About this task: Across the records below, how many lines contain the string "opacity"? Give the number by itself.

Dataset:
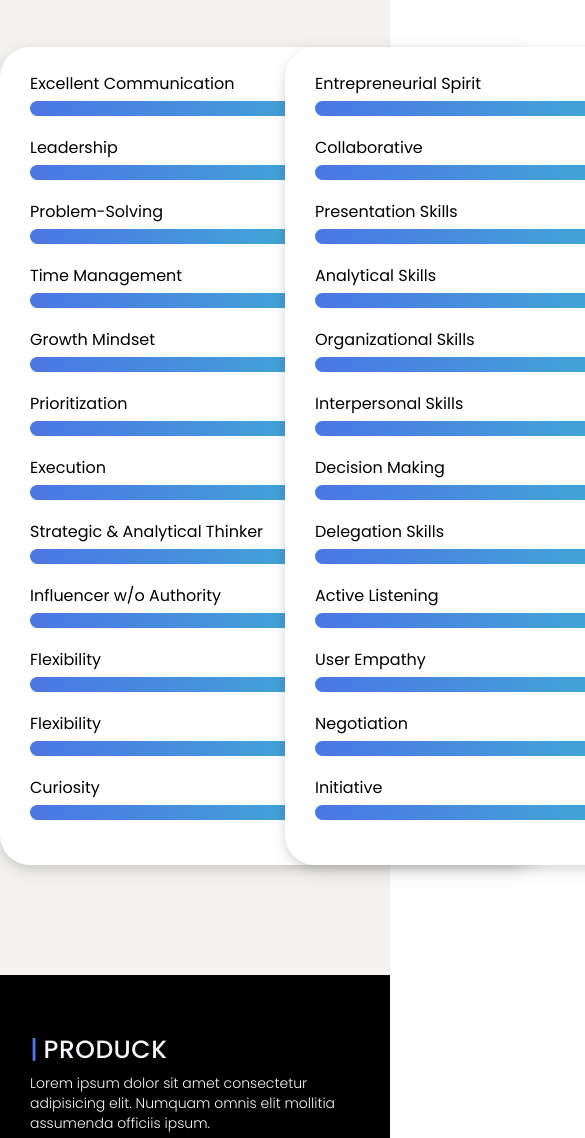
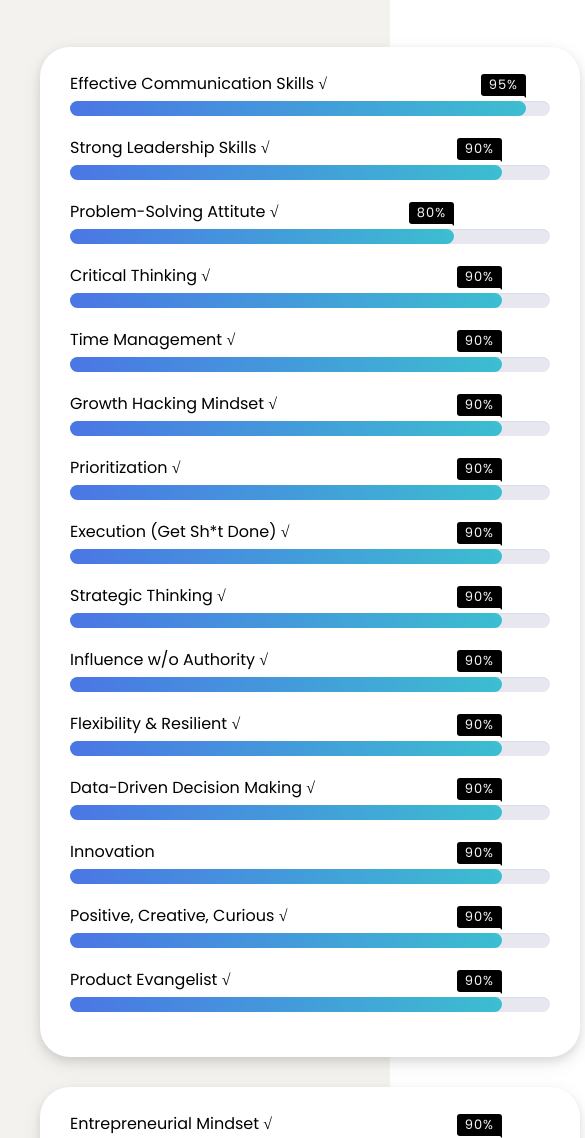
Before and after one commit to effiemanyos/ms2-produck, a plain HTML site: page pmrole.html in a window 390 px wide. Shown: the part 8121-9259 px from the top of the page, 585 px wide, since content can reach past the window. Drawn offline with nearby package versions, Linux system fonts and the light colour scheme.

Commit message:
improve soft skills' section responsiveness

```diff
--- a/assets/css/style.css
+++ b/assets/css/style.css
@@ -509,17 +509,33 @@
     height: 100%;
     place-items: center;
     background: #f3f2ef;
-    padding: 80px 0 110px;
-}
-
-/** Section Styling - FIGURE THIS OUT! **/
-.skills-cols {
-    display: inline-block;
+    padding: 80px 40px 90px;
 }
 
 /** Intro Title Styling **/
 .skills-intro-styling {
     margin-bottom: 50px;
+}
+
+/** Columns Styling **/
+.skills-centered {
+    display: inline-block;
+    margin-bottom: 30px;
+}
+
+/** Skills Text Stlying **/
+.skills-bar .bar .info span {
+    font-size: 16px;
+    color: #000;
+    opacity: 0;
+    animation: showText1 0.5s 1s linear forwards;
+}
+
+/** Animation **/
+@keyframes showText1 {
+    100% {
+        opacity: 1;
+    }
 }
 
 /** Skills Bar **/
@@ -542,21 +558,6 @@
 
 .skills-bar .bar .info {
     margin-bottom: 5px;
-}
-
-/** Skills Text Stlying **/
-.skills-bar .bar .info span {
-    font-size: 16px;
-    color: #000;
-    opacity: 0;
-    animation: showText1 0.5s 1s linear forwards;
-}
-
-/** Animation **/
-@keyframes showText1 {
-    100% {
-        opacity: 1;
-    }
 }
 
 /** Bars Styling (Underneath) **/
@@ -762,6 +763,16 @@
     content: "90%";
 }
 
+/** -----[ Section Responsiveness ]----- **/
+
+@media (max-width: 1300px) {
+    .skills-centered {
+        justify-content: center;
+        align-items: center;
+        display: flex;
+    }
+}
+
 /* ------------------------------------[ RESOURCES SECTION √ ]-------------------------------------- */
 
 /** Section Styling **/
@@ -950,7 +961,6 @@ table.table td .text-wth-link:hover {
 }
 
 /** -----[ Section Responsiveness ]----- **/
-
 
 @media (max-width: 1200px) {
     .r-number {
--- a/pmrole.html
+++ b/pmrole.html
@@ -328,40 +328,47 @@
 
         <div class="row">
 
-            <div class="col-6 skills-cols">
+            <div class="col skills-centered">
                 <div class="skills-bar">
 
                     <div class="bar">
                         <div class="info">
-                            <span>Excellent Communication</span>
+                            <span>Effective Communication Skills √</span>
                         </div>
                         <div class="progress-line skill-1"><span></span></div>
                     </div>
 
                     <div class="bar">
                         <div class="info">
-                            <span>Leadership</span>
+                            <span>Strong Leadership Skills √</span>
                         </div>
                         <div class="progress-line skill-2"><span></span></div>
                     </div>
 
                     <div class="bar">
                         <div class="info">
-                            <span>Problem-Solving</span>
+                            <span>Problem-Solving Attitute √</span>
                         </div>
                         <div class="progress-line skill-3"><span></span></div>
                     </div>
 
                     <div class="bar">
                         <div class="info">
-                            <span>Time Management</span>
+                            <span>Critical Thinking √</span>
                         </div>
                         <div class="progress-line skill-4"><span></span></div>
                     </div>
 
                     <div class="bar">
                         <div class="info">
-                            <span>Growth Mindset</span>
+                            <span>Time Management √</span>
+                        </div>
+                        <div class="progress-line skill-4"><span></span></div>
+                    </div>
+
+                    <div class="bar">
+                        <div class="info">
+                            <span>Growth Hacking Mindset √</span>
                         </div>
 
                         <div class="progress-line skill-5"><span></span></div>
@@ -369,49 +376,63 @@
 
                     <div class="bar">
                         <div class="info">
-                            <span>Prioritization</span>
+                            <span>Prioritization √</span>
                         </div>
                         <div class="progress-line skill-6"><span></span></div>
                     </div>
 
                     <div class="bar">
                         <div class="info">
-                            <span>Execution</span>
+                            <span>Execution (Get Sh*t Done) √</span>
                         </div>
                         <div class="progress-line skill-7"><span></span></div>
                     </div>
 
                     <div class="bar">
                         <div class="info">
-                            <span>Strategic & Analytical Thinker</span>
+                            <span>Strategic Thinking √</span>
                         </div>
                         <div class="progress-line skill-8"><span></span></div>
                     </div>
 
                     <div class="bar">
                         <div class="info">
-                            <span>Influencer w/o Authority</span>
+                            <span>Influence w/o Authority √</span>
                         </div>
                         <div class="progress-line skill-16"><span></span></div>
                     </div>
 
                     <div class="bar">
                         <div class="info">
-                            <span>Flexibility</span>
+                            <span>Flexibility & Resilient √</span>
                         </div>
                         <div class="progress-line skill-16"><span></span></div>
                     </div>
 
                     <div class="bar">
                         <div class="info">
-                            <span>Flexibility</span>
+                            <span>Data-Driven Decision Making √</span>
                         </div>
                         <div class="progress-line skill-16"><span></span></div>
                     </div>
 
                     <div class="bar">
                         <div class="info">
-                            <span>Curiosity</span>
+                            <span>Innovation</span>
+                        </div>
+                        <div class="progress-line skill-16"><span></span></div>
+                    </div>
+
+                    <div class="bar">
+                        <div class="info">
+                            <span>Positive, Creative, Curious √</span>
+                        </div>
+                        <div class="progress-line skill-16"><span></span></div>
+                    </div>
+
+                    <div class="bar">
+                        <div class="info">
+                            <span>Product Evangelist √</span>
                         </div>
                         <div class="progress-line skill-16"><span></span></div>
                     </div>
@@ -419,89 +440,110 @@
                 </div>
             </div>
 
-            <div class="col-6 skills-cols">
+            <div class="col skills-centered">
                 <div class="skills-bar">
 
                     <div class="bar">
                         <div class="info">
-                            <span>Entrepreneurial Spirit</span>
+                            <span>Entrepreneurial Mindset √</span>
                         </div>
                         <div class="progress-line skill-9"><span></span></div>
                     </div>
 
                     <div class="bar">
                         <div class="info">
-                            <span>Collaborative</span>
+                            <span>Collaborative & Team Player √</span>
                         </div>
                         <div class="progress-line skill-10"><span></span></div>
                     </div>
 
                     <div class="bar">
                         <div class="info">
-                            <span>Presentation Skills</span>
+                            <span>Presentation Skills √</span>
                         </div>
                         <div class="progress-line skill-11"><span></span></div>
                     </div>
 
                     <div class="bar">
                         <div class="info">
-                            <span>Analytical Skills</span>
+                            <span>Analytical Skills √</span>
                         </div>
                         <div class="progress-line skill-12"><span></span></div>
                     </div>
 
                     <div class="bar">
                         <div class="info">
-                            <span>Organizational Skills</span>
+                            <span>Organizational Skills √</span>
                         </div>
                         <div class="progress-line skill-13"><span></span></div>
                     </div>
 
                     <div class="bar">
                         <div class="info">
-                            <span>Interpersonal Skills</span>
+                            <span>Interpersonal Skills √</span>
                         </div>
                         <div class="progress-line skill-14"><span></span></div>
                     </div>
 
                     <div class="bar">
                         <div class="info">
-                            <span>Decision Making</span>
-                        </div>
-                        <div class="progress-line skill-15"><span></span></div>
-                    </div>
-
-                    <div class="bar">
-                        <div class="info">
-                            <span>Delegation Skills</span>
+                            <span>Delegation Skills √</span>
                         </div>
                         <div class="progress-line skill-16"><span></span></div>
                     </div>
 
                     <div class="bar">
                         <div class="info">
-                            <span>Active Listening</span>
+                            <span>Active Listening √</span>
                         </div>
                         <div class="progress-line skill-16"><span></span></div>
                     </div>
 
                     <div class="bar">
                         <div class="info">
-                            <span>User Empathy</span>
+                            <span>Customer-Centric √</span>
                         </div>
                         <div class="progress-line skill-16"><span></span></div>
                     </div>
 
                     <div class="bar">
                         <div class="info">
-                            <span>Negotiation</span>
+                            <span>User Empathy √</span>
                         </div>
                         <div class="progress-line skill-16"><span></span></div>
                     </div>
 
                     <div class="bar">
                         <div class="info">
-                            <span>Initiative</span>
+                            <span>Negotiation Skills √</span>
+                        </div>
+                        <div class="progress-line skill-16"><span></span></div>
+                    </div>
+
+                    <div class="bar">
+                        <div class="info">
+                            <span>Initiative & Ownership √</span>
+                        </div>
+                        <div class="progress-line skill-16"><span></span></div>
+                    </div>
+
+                    <div class="bar">
+                        <div class="info">
+                            <span>Technical Writing Skills √</span>
+                        </div>
+                        <div class="progress-line skill-16"><span></span></div>
+                    </div>
+
+                    <div class="bar">
+                        <div class="info">
+                            <span>Great Storytelling Skills √</span>
+                        </div>
+                        <div class="progress-line skill-16"><span></span></div>
+                    </div>
+
+                    <div class="bar">
+                        <div class="info">
+                            <span>Relationship-Building Skills √</span>
                         </div>
                         <div class="progress-line skill-16"><span></span></div>
                     </div>
```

Solution for this problem: 4